I slide between narrow rows of pines
crunching needles under soft feet
and note the paleness of the horizon
through green and tangled branches.
Christmas is all I smell:
eggnog, wrapping paper, chopped oak
burning a red flavor through the house.
I step past the framed columns of trees
and stand at the edge of a field;
the world looks broken from here,
caught under these dreary eyes,
frozen in shambles until the spring.
I wish I could speak of the sun—
registers shooting warm air into gloves,
the heat keeping us safe for tomorrow.
Bare fingers chilled numb by the wind,
my pockets loaded with pine cones,
I call myself the walking tree
as I step through the empty field
pushing seeds into the snow and ice.
A quiet warmth sets through my veins
as the sap and dust sticks to my clothes
and nothing is left to do but wait;
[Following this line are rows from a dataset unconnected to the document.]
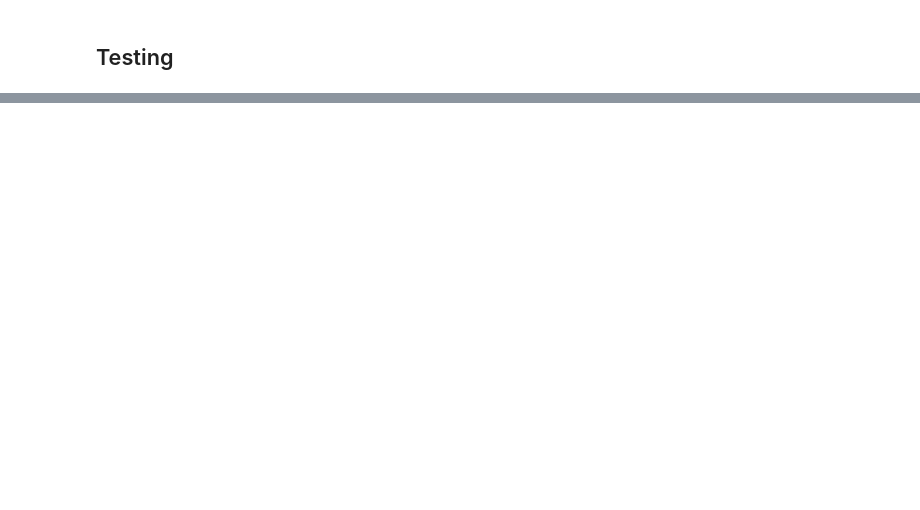
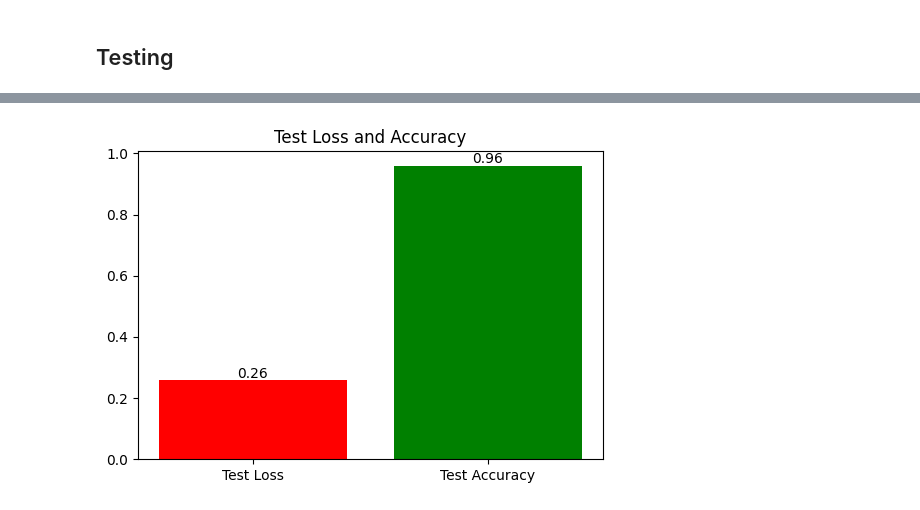
Before and after one commit to dman4703/AITrafficSignRecognition, a Jupyter notebook: AITrafficSystemRecognition.ipynb, the cells around one changed output, grey strips where cells are left out. Drawn from its saved outputs; the diff is of its cells as text; code cells hidden in the pictures; blank space fills up the shorter version.

```diff
--- a/AITrafficSystemRecognition.ipynb
+++ b/AITrafficSystemRecognition.ipynb
@@ -191,0 +343,19 @@ NameError: name 'test_generator' is not defined
+# %%
+import matplotlib.pyplot as plt
+
+# Test accuracy and loss
+test_loss, test_acc = model.evaluate(test_images, test_labels, verbose=0)
+
+# Create bar plot
+fig, ax = plt.subplots(figsize=(6, 4))
+bars = ax.bar(['Test Loss', 'Test Accuracy'], [test_loss, test_acc], color=['red', 'green'])
+
+# Add labels on top of the bars
+for bar in bars:
+    yval = bar.get_height()
+    plt.text(bar.get_x() + bar.get_width()/2, yval, round(yval, 2), ha='center', va='bottom')
+
+ax.set_title('Test Loss and Accuracy')
+plt.show()
+# %% [output]
+[figure, added]
```
Also changed, not shown: parts of 14 cells of this notebook.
out here, memories are never certain,
but maybe I will not die alone.